Parisa met Hamed on November 30. 1999. They were classmates for five years but they had become intimate and had no choice but to keep their friendship a secret. Any contact between girls and boys led to punishment. Only their parents and a few friends knew. The parents who knew wanted to know what their young kids would decide to do. Many love letters remain, many notes of love.
“How late were we in telling each other we loved one another. How late. One night before the official rite of asking for her hand.”
More than a year later, on January 4, 2001, they got married. Graduation followed. Hamed explains the rest:
We lived in Bandar Gaz for a while. More than a year. In the first few months, as I wanted to set up a clinic, Parisa paid my rent. She was doing her training in a district of Joybar called Larim and later in the city of Galogaah. She worked honestly. For farmers, workers and families with a lot of children.
We were going to have a wedding but Parisa’s cousin died and we had to mourn. After a while, we moved to Tehran. Parisa found a job in Jannatabad, northwestern Tehran, and it was around then that we decided to migrate and both learned English. We waited seven years to get to Canada. Meanwhile we traveled to every corner of Iran and to many cities in Europe. We danced at the weddings of all our friends and we cried over all the disasters in Iran. A week before the earthquake, we were in Bam. We saw Lakuyila before it got ruined, we lost our minds at Naqshe Rostam and we shuddered thinking of vultures feasting on the dead.
We read books together, went to movies together, watched plays together. We also studied. We knew there was no red carpet waiting for us in Canada, but by the time we got there, a little guest was with us; a six-month-old girl called Reera.
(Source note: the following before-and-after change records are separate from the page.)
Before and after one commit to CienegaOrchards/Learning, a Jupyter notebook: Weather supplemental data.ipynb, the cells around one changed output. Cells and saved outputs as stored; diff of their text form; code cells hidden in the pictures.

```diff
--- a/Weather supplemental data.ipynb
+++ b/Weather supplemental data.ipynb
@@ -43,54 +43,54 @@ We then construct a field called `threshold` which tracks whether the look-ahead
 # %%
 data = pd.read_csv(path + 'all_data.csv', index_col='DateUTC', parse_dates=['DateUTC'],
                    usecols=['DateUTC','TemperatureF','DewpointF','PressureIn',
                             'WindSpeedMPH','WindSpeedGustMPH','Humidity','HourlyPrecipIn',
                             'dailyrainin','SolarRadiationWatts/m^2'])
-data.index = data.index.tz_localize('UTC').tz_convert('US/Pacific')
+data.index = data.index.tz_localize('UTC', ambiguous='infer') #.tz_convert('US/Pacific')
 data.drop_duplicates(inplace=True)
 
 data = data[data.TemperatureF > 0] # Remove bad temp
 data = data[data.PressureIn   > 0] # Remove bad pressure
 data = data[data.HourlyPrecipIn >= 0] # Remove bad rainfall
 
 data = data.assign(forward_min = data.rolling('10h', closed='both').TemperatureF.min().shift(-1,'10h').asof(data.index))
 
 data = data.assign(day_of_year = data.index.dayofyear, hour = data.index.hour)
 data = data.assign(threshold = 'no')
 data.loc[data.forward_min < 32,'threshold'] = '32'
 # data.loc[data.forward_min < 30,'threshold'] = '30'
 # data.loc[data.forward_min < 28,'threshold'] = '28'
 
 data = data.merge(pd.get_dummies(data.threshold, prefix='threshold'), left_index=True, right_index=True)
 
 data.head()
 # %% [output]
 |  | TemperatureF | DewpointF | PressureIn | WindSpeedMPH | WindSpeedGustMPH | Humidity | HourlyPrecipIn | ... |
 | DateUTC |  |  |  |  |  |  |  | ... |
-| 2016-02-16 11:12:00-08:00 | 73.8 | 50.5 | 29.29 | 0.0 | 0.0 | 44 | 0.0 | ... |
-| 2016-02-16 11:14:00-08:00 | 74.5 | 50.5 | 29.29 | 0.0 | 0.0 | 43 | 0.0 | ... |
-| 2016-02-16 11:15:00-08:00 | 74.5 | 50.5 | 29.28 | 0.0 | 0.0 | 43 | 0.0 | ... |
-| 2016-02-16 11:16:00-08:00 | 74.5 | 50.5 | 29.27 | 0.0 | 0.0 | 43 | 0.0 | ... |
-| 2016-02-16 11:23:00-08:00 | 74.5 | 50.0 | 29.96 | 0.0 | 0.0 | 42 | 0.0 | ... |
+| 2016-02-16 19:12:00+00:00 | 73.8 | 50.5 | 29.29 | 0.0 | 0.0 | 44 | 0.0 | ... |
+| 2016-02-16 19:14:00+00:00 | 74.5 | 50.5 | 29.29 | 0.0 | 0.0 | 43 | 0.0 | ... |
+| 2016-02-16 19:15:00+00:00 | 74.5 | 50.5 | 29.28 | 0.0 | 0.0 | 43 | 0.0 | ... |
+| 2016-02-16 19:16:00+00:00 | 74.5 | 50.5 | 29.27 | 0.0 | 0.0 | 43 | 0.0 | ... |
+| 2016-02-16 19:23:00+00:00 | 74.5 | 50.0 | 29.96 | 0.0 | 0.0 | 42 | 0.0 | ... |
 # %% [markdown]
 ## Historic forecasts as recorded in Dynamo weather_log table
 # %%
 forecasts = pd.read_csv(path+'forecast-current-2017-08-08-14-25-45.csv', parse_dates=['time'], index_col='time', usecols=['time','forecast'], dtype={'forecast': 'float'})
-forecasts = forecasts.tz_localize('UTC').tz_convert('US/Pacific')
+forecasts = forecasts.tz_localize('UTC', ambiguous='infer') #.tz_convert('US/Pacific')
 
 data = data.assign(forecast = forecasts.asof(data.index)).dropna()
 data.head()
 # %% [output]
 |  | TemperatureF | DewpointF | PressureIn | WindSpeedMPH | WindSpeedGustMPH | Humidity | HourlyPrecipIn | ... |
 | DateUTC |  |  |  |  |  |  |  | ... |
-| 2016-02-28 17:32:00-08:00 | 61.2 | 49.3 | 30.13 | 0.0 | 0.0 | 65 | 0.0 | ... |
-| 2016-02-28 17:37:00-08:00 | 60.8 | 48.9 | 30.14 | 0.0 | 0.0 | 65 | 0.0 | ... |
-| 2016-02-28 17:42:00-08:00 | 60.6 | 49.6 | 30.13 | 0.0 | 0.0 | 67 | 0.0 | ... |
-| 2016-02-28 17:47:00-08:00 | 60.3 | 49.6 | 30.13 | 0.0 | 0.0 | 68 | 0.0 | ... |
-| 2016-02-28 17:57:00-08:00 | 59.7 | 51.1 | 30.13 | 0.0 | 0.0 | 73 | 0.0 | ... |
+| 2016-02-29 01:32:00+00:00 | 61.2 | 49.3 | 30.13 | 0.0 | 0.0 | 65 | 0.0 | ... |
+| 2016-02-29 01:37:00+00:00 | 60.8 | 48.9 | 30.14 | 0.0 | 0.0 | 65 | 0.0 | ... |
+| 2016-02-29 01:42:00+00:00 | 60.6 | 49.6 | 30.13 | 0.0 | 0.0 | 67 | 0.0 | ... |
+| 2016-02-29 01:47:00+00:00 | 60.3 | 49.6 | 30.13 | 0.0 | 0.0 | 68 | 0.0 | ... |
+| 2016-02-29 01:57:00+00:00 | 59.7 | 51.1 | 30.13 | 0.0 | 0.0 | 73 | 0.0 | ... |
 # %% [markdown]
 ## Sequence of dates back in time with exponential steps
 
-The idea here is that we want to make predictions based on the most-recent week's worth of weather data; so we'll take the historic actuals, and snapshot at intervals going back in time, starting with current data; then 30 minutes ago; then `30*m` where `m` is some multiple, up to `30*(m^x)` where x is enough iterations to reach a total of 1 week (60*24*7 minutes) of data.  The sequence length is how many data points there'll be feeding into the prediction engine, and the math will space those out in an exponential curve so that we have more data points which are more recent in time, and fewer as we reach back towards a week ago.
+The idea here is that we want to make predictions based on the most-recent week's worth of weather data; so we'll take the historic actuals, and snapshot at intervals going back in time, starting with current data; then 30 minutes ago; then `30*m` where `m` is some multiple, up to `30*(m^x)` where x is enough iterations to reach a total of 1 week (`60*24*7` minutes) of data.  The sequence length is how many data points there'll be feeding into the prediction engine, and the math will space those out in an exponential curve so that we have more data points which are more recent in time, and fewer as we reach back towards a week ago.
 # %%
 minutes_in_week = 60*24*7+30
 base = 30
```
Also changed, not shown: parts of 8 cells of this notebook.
After a year and a half, we got our work permits in Canada. There were hard times, but they came to an end. Parisa ranked third nationally and finished her practical exams with success, and got a job after her first interview. We settled in the little town of Hanover, Ontario. We stayed there for four years.
Six years ago, Parisa lost her father in Iran. This affected her deeply. That was why we moved to Toronto area, to the city of Richmond Hill.
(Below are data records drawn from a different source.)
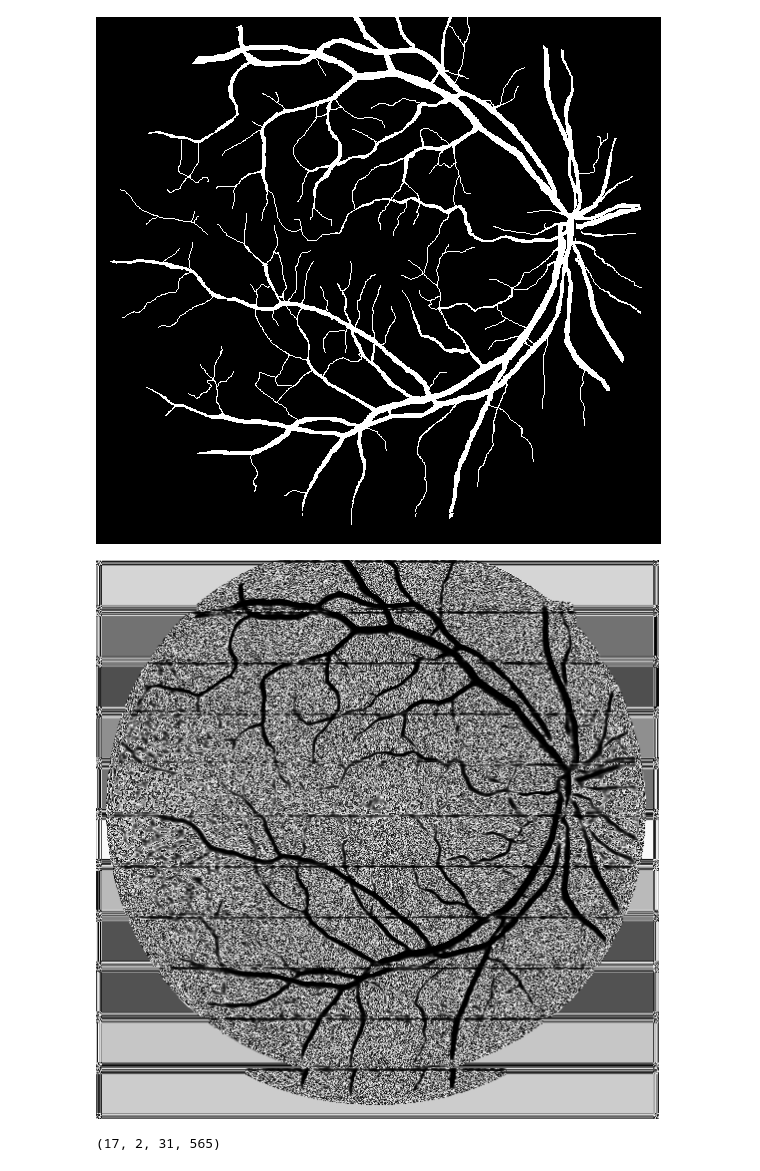
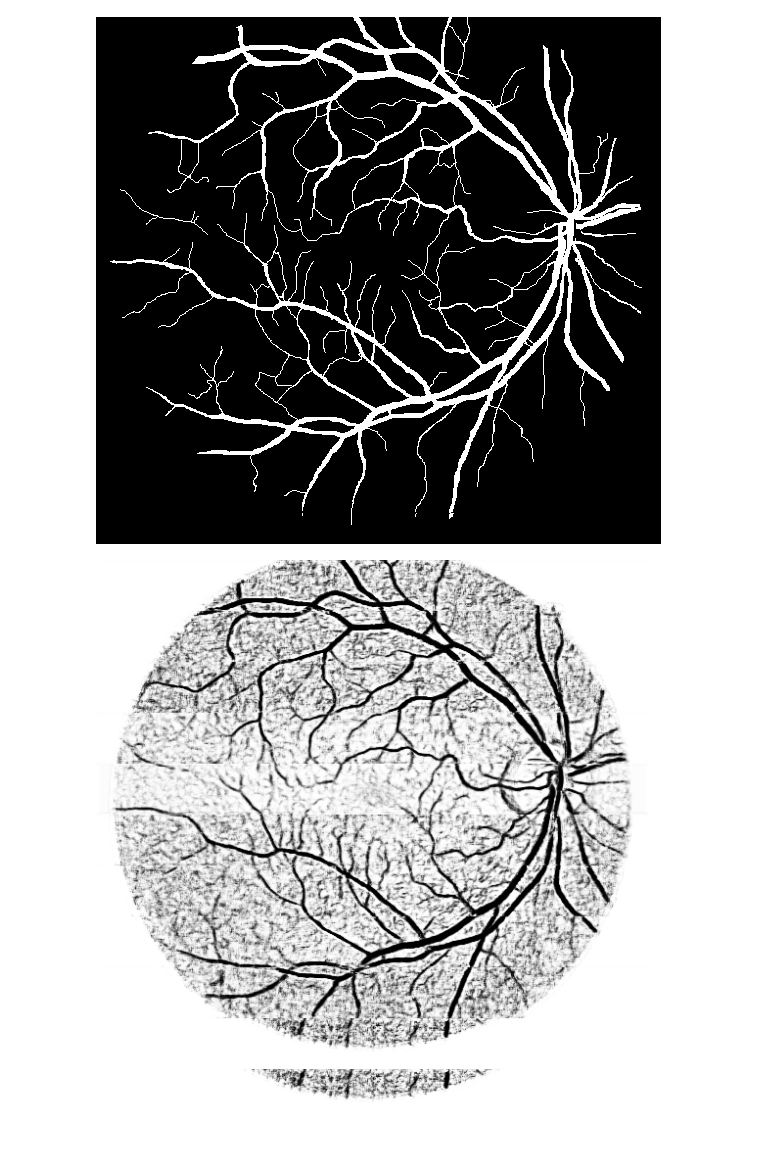
Before and after one commit to sraashis/deepdyn, a Jupyter notebook: notebook/HYBRIDNET_PyTORCH.ipynb, the cells around one changed output. Saved outputs shown, nothing was run; the diff lists cells and outputs as text; code cells hidden in the pictures.

```diff
--- a/notebook/HYBRIDNET_PyTORCH.ipynb
+++ b/notebook/HYBRIDNET_PyTORCH.ipynb
@@ -164,41 +186,29 @@ optimizer = optim.Adam(net.parameters(), lr=0.001)
 # %% [markdown]
 ### Load train data
 # %%
-transform = transforms.Compose([
-        transforms.ToPILImage(),
-        transforms.ToTensor()
-    ])
-
 trainset = PatchesGenerator(Dirs=Dirs, patch_rows=patch_rows,
                                  transform=transform,
                                  fget_mask=get_mask_file,
                                  fget_truth=get_ground_truth_file, pixel_offset=pixel_offset, mode='train')
 
-# trainset.IDs = trainset.IDs[0:10]
-
 train_size = trainset.__len__() if train_size is None else train_size
 trainloader = torch.utils.data.DataLoader(trainset, batch_size=batch_size,
-                                          shuffle=False, num_workers=3,
-                                          sampler=WeightedRandomSampler(np.ones(len(trainset.IDs)), train_size))
+                                          shuffle=False, num_workers=0,
+                                          sampler=WeightedRandomSampler(np.ones(trainset.__len__()), train_size))
 # %% [output]
 ### 2201 patches found.
 # %% [markdown]
 ### Load Validation Data
 # %%
-transform_val = transforms.Compose([
-        transforms.ToPILImage(),
-        transforms.ToTensor()
-    ])
-
 validation_set = PatchesGenerator(Dirs=ValidationDirs, patch_rows=patch_rows,
-                                       transform=transform_val,
+                                       transform=transform,
                                        fget_mask=get_mask_file_test,
-                                       fget_truth=get_ground_truth_file,pixel_offset=pixel_offset, mode='train')
+                                       fget_truth=get_ground_truth_file, pixel_offset=pixel_offset, mode='train')
 
 validation_size = validation_set.__len__() if validation_size is None else validation_size
 validationloader = torch.utils.data.DataLoader(validation_set, batch_size=batch_size,
-                                            shuffle=False, num_workers=3,
-                                            sampler=WeightedRandomSampler(np.ones(len(validation_set.IDs)),
+                                            shuffle=False, num_workers=0,
+                                            sampler=WeightedRandomSampler(np.ones(validation_set.__len__()),
                                                                           validation_size, replacement=True))
 # %% [output]
 ### 220 patches found.
@@ -207,7 +217,6 @@ validationloader = torch.utils.data.DataLoader(validation_set, batch_size=batch_
 # %%
 trainer = SimpleNNTrainer(model=net, checkpoint_dir=Dirs['checkpoint'], checkpoint_file=checkpoint_file)
-trainer.resume_from_checkpoint()
-# trainer.train(optimizer=optimizer, dataloader=trainloader, epochs=epochs, use_gpu=use_gpu,
-#               validationloader=validationloader, force_checkpoint=True)
 # trainer.resume_from_checkpoint()
+trainer.train(optimizer=optimizer, dataloader=trainloader, epochs=epochs, use_gpu=use_gpu,
+              validationloader=validationloader, force_checkpoint=True, log_frequency=50)
 # %% [output]
@@ -229,7 +254,7 @@ testset = PatchesGenerator(Dirs=TestDirs, patch_rows=patch_rows,
 
 sampler=WeightedRandomSampler(np.ones(testset.__len__()), 100000, replacement=False)
 testloader = torch.utils.data.DataLoader(testset, batch_size=10,
-                                          shuffle=False, num_workers=3, sampler=None)
+                                          shuffle=False, num_workers=0, sampler=None)
 # %% [output]
 ### 11 patches found.
 # %%
@@ -263,12 +283,8 @@ IMG.fromarray(i)
 # %% [output]
 [figure]
 # %%
-k = scores[:,0,:,:]
+k = scores[:,1,:,:]
 i = np.array(np.exp(k).reshape(-1, 565)*255, dtype=np.uint8)
-IMG.fromarray(i)
+IMG.fromarray(255-i)
 # %% [output]
-[figure, old version]
+[figure, new version]
-# %%
-scores.shape
-# %% [output]
-(17, 2, 31, 565)
```
Also changed, not shown: parts of 22 cells of this notebook, 2 other files.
We went back. We built a little office in Aurora. Parisa led the move. She was a self-built, capable and competent woman who could have end up running a number of dentist clinics in a few years. She worked long hours and traveled all over Canada and the US for dentistry courses. In her free time, she studied, and was also the best mother I knew. She followed the news of Canada and the world closely, she defended the rights of women, children and minorities. She knew both classic and contemporary literature and arts and she wasn’t afraid to speak her mind openly.
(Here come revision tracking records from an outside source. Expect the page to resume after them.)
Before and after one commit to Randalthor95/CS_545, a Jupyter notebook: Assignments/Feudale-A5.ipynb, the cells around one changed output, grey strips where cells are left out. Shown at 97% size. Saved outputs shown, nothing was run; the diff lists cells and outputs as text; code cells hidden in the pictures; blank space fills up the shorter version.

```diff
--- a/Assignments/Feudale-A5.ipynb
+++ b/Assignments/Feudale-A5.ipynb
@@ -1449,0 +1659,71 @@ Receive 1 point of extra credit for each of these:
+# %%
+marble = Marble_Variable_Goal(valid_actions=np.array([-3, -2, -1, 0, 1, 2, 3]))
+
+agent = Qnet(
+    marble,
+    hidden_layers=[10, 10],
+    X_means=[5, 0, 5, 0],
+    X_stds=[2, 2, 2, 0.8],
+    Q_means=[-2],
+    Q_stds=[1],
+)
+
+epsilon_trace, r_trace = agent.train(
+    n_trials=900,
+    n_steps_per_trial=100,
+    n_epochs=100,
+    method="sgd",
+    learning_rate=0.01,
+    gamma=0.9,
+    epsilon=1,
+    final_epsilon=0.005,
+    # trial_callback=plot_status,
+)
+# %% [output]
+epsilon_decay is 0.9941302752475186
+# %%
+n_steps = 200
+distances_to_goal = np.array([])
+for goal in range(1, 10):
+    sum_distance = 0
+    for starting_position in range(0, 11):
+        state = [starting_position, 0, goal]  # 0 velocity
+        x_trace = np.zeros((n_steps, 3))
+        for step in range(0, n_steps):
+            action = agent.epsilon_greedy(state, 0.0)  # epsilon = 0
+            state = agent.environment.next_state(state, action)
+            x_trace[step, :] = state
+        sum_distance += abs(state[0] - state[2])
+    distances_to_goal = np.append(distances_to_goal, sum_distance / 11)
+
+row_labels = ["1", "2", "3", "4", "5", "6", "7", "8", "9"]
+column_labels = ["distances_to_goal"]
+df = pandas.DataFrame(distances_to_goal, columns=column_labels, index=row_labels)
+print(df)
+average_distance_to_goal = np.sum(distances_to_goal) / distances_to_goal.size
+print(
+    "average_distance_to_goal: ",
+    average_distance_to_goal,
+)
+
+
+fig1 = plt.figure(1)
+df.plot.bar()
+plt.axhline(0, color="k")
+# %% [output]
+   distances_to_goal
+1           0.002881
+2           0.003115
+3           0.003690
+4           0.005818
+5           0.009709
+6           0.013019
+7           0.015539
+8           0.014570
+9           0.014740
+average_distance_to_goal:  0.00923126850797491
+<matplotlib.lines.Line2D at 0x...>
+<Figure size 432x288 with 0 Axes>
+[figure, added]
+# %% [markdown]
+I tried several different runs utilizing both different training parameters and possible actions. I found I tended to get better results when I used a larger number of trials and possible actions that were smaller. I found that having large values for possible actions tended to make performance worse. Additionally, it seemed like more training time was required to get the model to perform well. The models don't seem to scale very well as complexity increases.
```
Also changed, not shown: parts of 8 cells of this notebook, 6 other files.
That a 12-day trip to attend the wedding of her sister Parnian in Iran and see her family took her from us is not acceptable. With her gone, that marriage is now full of sadness. A mother is in pain, a brother is wounded.
I don’t believe that she is gone. Nor do the closest of her friends or people who knew her.
Without her, life has no taste. No happiness. Without her, life is empty. As if all the flowers of a garden have been plucked overnight. She was watching over the garden when the evil got to her.
I testify that in the last twenty years not once did I hear her lie. I testify that she never spoke ill of anyone, wanted ill for anyone nor did anyone wanted ill for her. She was a beautiful woman with small wishes. In a few minutes filled with fear, they took her beauty and her dreams.
Parisa and our daughter, Reera, today went to Elgin Mills cemetery, section 27, number 1014. With happiness. There were many more words of love we had to whisper to one another. We were going to buy a house by the lake that she’d like. We had to send Reera to a university she’d like.
The future was taken away from us on January 8 with two missiles shot by the IRGC. As the husband of Parisa, the husband of the most beautiful woman in the world, the likes of whom doesn’t exist, I am a seeker of justice. And I will go all the way.
Translator: Arash Azizi
Editor: Hannah Somerville